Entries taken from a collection
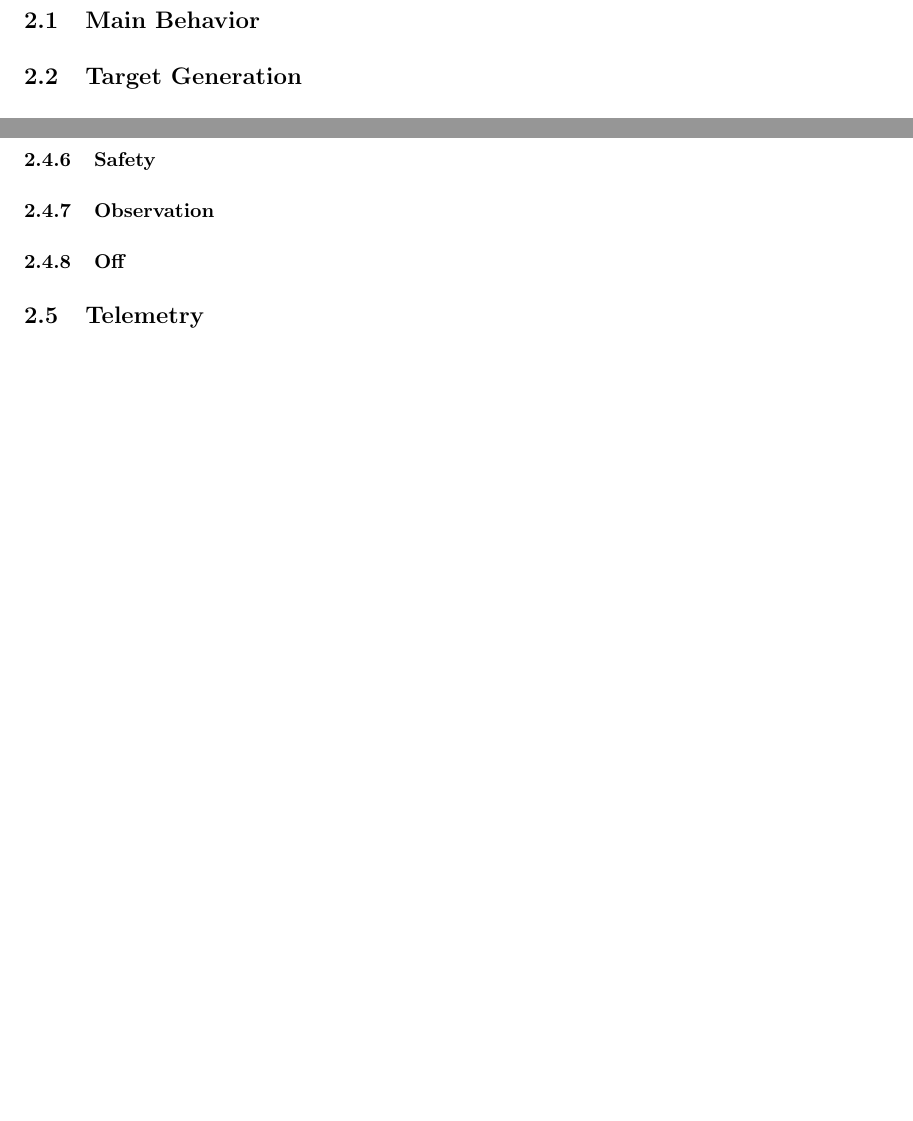
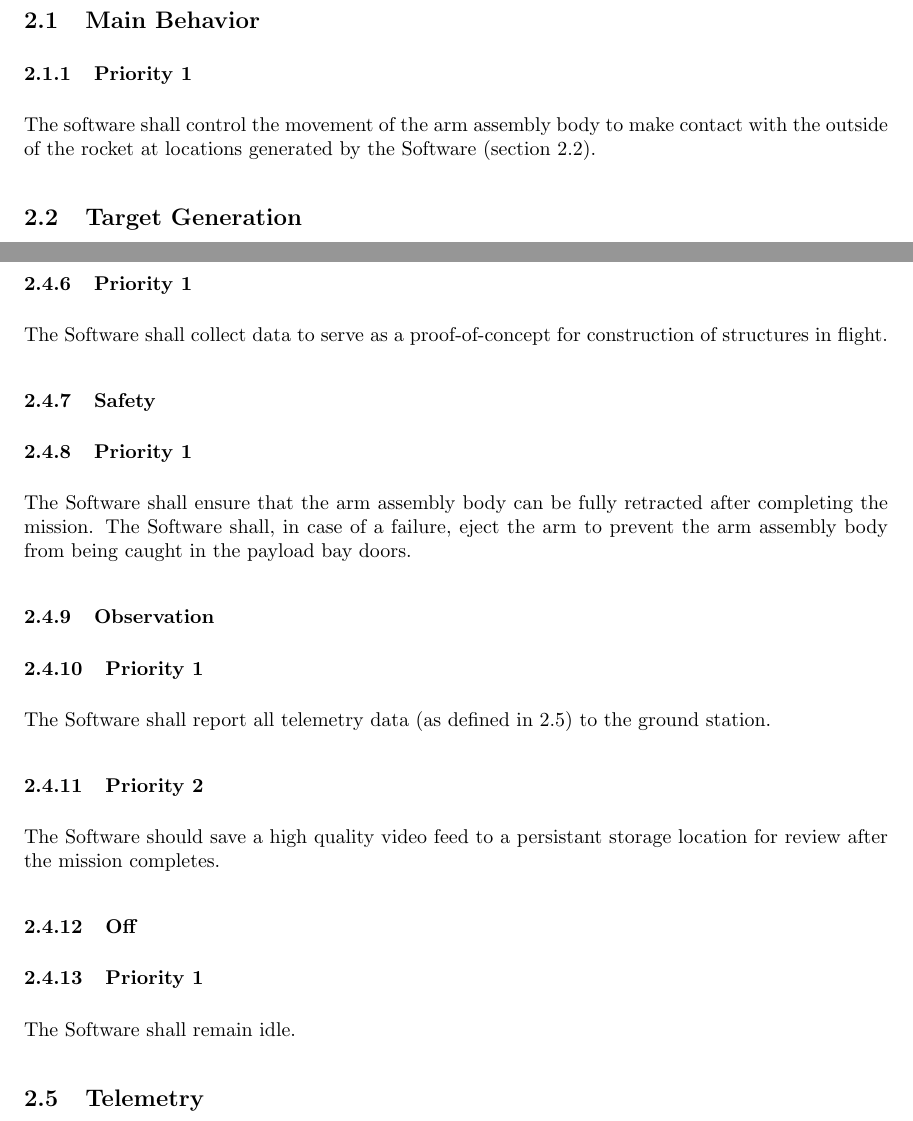
Before and after one commit to nonbinaryprogrammer/SeniorDesign, a LaTeX paper (Requirements.tex): two parts of pages 6 and 7 of 7 before the commit and two parts of pages 6 and 7 of 8 after it, joined at a grey line, cut so that both start at the same text, the shorter picture padded with empty space. Compiled offline with pdfLaTeX.

Commit message:
First pass at Functional requirements. (sorry, ran out of time)

```diff
--- a/Requirements.tex
+++ b/Requirements.tex
@@ -104,6 +104,9 @@ Completion of all priority 3 requirements and those of higher priority, with suc
 
 \section{Functional Requirements}
 \subsection{Main Behavior}
+\subsubsection{Priority 1}
+The software shall control the movement of the arm assembly body to make contact with the outside of the rocket
+at locations generated by the Software (section 2.2).
 \subsection{Target Generation}
 \subsubsection{Priority 1}
 The Software shall generate points in a full circle (0 - 359 degrees). These points shall be used as targets for the arm body.
@@ -124,9 +127,20 @@ The Software shall power on the arm assembly body and video camera.
 The Software shall begin saving the video feed from the camera to a persistant storage location.
 The Software shall generate target points, as defined in section 2.2.
 \subsubsection{Science}
+\subsubsection{Priority 1}
+The Software shall collect data to serve as a proof-of-concept for construction of structures in flight.
 \subsubsection{Safety}
+\subsubsection{Priority 1}
+The Software shall ensure that the arm assembly body can be fully retracted after completing the mission.
+The Software shall, in case of a failure, eject the arm to prevent the arm assembly body from being caught in the payload bay doors.
 \subsubsection{Observation}
+\subsubsection{Priority 1}
+The Software shall report all telemetry data (as defined in 2.5) to the ground station.
+\subsubsection{Priority 2}
+The Software should save a high quality video feed to a persistant storage location for review after the mission completes.
 \subsubsection{Off}
+\subsubsection{Priority 1}
+The Software shall remain idle.
 \subsection{Telemetry}
 The Software shall report all telmetry data to the ground station.
 \subsubsection{Priority 1}
```
Also changed, not shown: Requirements.pdf.
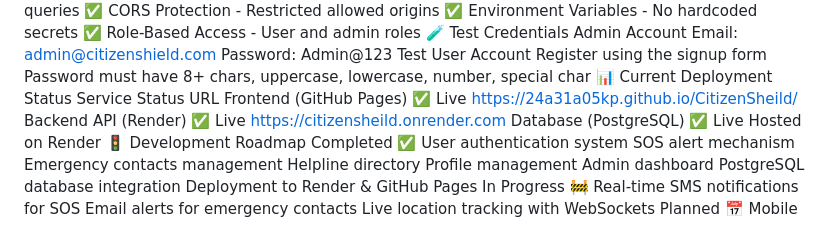
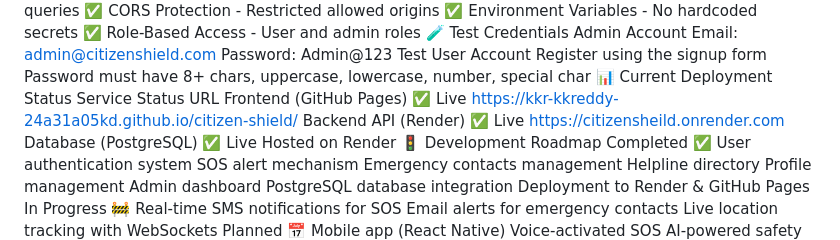
Before and after one commit to kkr-kkreddy-24a31a05kd/citizen-shield, a Markdown page: README.md, the part around the change. Drawn GitHub-style.

```diff
--- a/README.md
+++ b/README.md
@@ -173,7 +173,7 @@ Register using the signup form
 Password must have 8+ chars, uppercase, lowercase, number, special char
 📊 Current Deployment Status
 Service	Status	URL
-Frontend (GitHub Pages)	✅ Live	https://24a31a05kp.github.io/CitizenSheild/
+Frontend (GitHub Pages)	✅ Live	 https://kkr-kkreddy-24a31a05kd.github.io/citizen-shield/
 Backend API (Render)	✅ Live	https://citizensheild.onrender.com
 Database (PostgreSQL)	✅ Live	Hosted on Render
 🚦 Development Roadmap
```
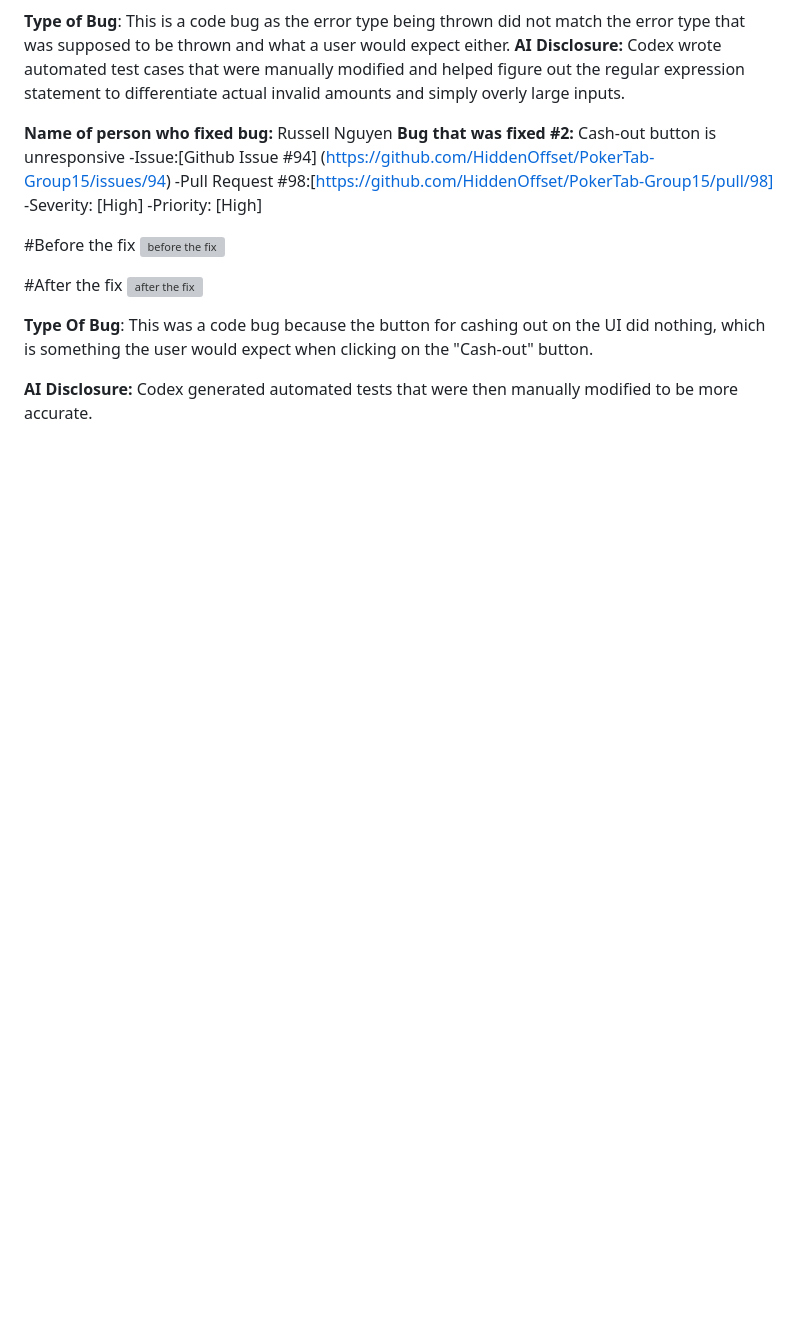
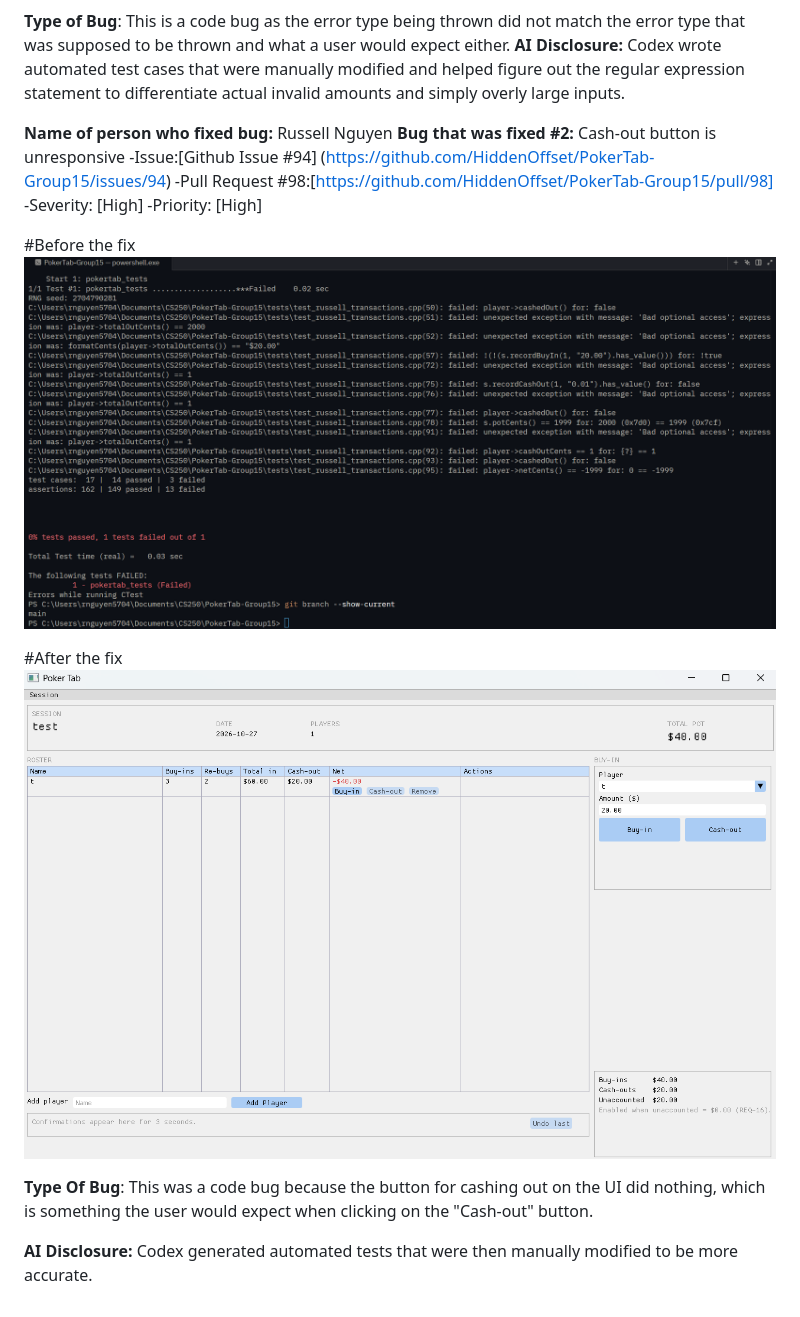
Before and after one commit to HiddenOffset/PokerTab-Group15, a Markdown page: docs/PR4/russell_nguyen.md, the part around the change. GitHub-like rendering; blank space fills up the shorter version; grey boxes are pictures that could not be loaded.

```diff
--- a/docs/PR4/russell_nguyen.md
+++ b/docs/PR4/russell_nguyen.md
@@ -26,10 +26,10 @@
 -Priority: [High]
 
 #Before the fix
-![before the fix](screenshots/russell_nguyen_issue_94_before.png)
+![before the fix](screenshots/russell_nguyen_issue94_before.png)
 
 #After the fix
-![after the fix](screenshots/russell_nguyen_issue_94_after.png)
+![after the fix](screenshots/russell_nguyen_issue94_after.png)
 
 **Type Of Bug**: This was a code bug because the button for cashing out on the UI did nothing, which is something the user would expect when clicking on the "Cash-out" button.
 
```
Also changed, not shown: docs/PR4/PR4_team_report.md (+2 -2 lines), docs/PR4/screenshots/pr4-final-test-run.png (added).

* **Problem requirements**: An exact copy of the records above is needed, free of pictures.

* **The completed task**:
Before and after one commit to nonbinaryprogrammer/SeniorDesign, a LaTeX paper (Requirements.tex): two parts of pages 6 and 7 of 7 before the commit and two parts of pages 6 and 7 of 8 after it, joined at a grey line, cut so that both start at the same text, the shorter picture padded with empty space. Compiled offline with pdfLaTeX.

Commit message:
First pass at Functional requirements. (sorry, ran out of time)

```diff
--- a/Requirements.tex
+++ b/Requirements.tex
@@ -104,6 +104,9 @@ Completion of all priority 3 requirements and those of higher priority, with suc
 
 \section{Functional Requirements}
 \subsection{Main Behavior}
+\subsubsection{Priority 1}
+The software shall control the movement of the arm assembly body to make contact with the outside of the rocket
+at locations generated by the Software (section 2.2).
 \subsection{Target Generation}
 \subsubsection{Priority 1}
 The Software shall generate points in a full circle (0 - 359 degrees). These points shall be used as targets for the arm body.
@@ -124,9 +127,20 @@ The Software shall power on the arm assembly body and video camera.
 The Software shall begin saving the video feed from the camera to a persistant storage location.
 The Software shall generate target points, as defined in section 2.2.
 \subsubsection{Science}
+\subsubsection{Priority 1}
+The Software shall collect data to serve as a proof-of-concept for construction of structures in flight.
 \subsubsection{Safety}
+\subsubsection{Priority 1}
+The Software shall ensure that the arm assembly body can be fully retracted after completing the mission.
+The Software shall, in case of a failure, eject the arm to prevent the arm assembly body from being caught in the payload bay doors.
 \subsubsection{Observation}
+\subsubsection{Priority 1}
+The Software shall report all telemetry data (as defined in 2.5) to the ground station.
+\subsubsection{Priority 2}
+The Software should save a high quality video feed to a persistant storage location for review after the mission completes.
 \subsubsection{Off}
+\subsubsection{Priority 1}
+The Software shall remain idle.
 \subsection{Telemetry}
 The Software shall report all telmetry data to the ground station.
 \subsubsection{Priority 1}
```
Also changed, not shown: Requirements.pdf.
Before and after one commit to kkr-kkreddy-24a31a05kd/citizen-shield, a Markdown page: README.md, the part around the change. Drawn GitHub-style.

```diff
--- a/README.md
+++ b/README.md
@@ -173,7 +173,7 @@ Register using the signup form
 Password must have 8+ chars, uppercase, lowercase, number, special char
 📊 Current Deployment Status
 Service	Status	URL
-Frontend (GitHub Pages)	✅ Live	https://24a31a05kp.github.io/CitizenSheild/
+Frontend (GitHub Pages)	✅ Live	 https://kkr-kkreddy-24a31a05kd.github.io/citizen-shield/
 Backend API (Render)	✅ Live	https://citizensheild.onrender.com
 Database (PostgreSQL)	✅ Live	Hosted on Render
 🚦 Development Roadmap
```
Before and after one commit to HiddenOffset/PokerTab-Group15, a Markdown page: docs/PR4/russell_nguyen.md, the part around the change. GitHub-like rendering; blank space fills up the shorter version; grey boxes are pictures that could not be loaded.

```diff
--- a/docs/PR4/russell_nguyen.md
+++ b/docs/PR4/russell_nguyen.md
@@ -26,10 +26,10 @@
 -Priority: [High]
 
 #Before the fix
-![before the fix](screenshots/russell_nguyen_issue_94_before.png)
+![before the fix](screenshots/russell_nguyen_issue94_before.png)
 
 #After the fix
-![after the fix](screenshots/russell_nguyen_issue_94_after.png)
+![after the fix](screenshots/russell_nguyen_issue94_after.png)
 
 **Type Of Bug**: This was a code bug because the button for cashing out on the UI did nothing, which is something the user would expect when clicking on the "Cash-out" button.
 
```
Also changed, not shown: docs/PR4/PR4_team_report.md (+2 -2 lines), docs/PR4/screenshots/pr4-final-test-run.png (added).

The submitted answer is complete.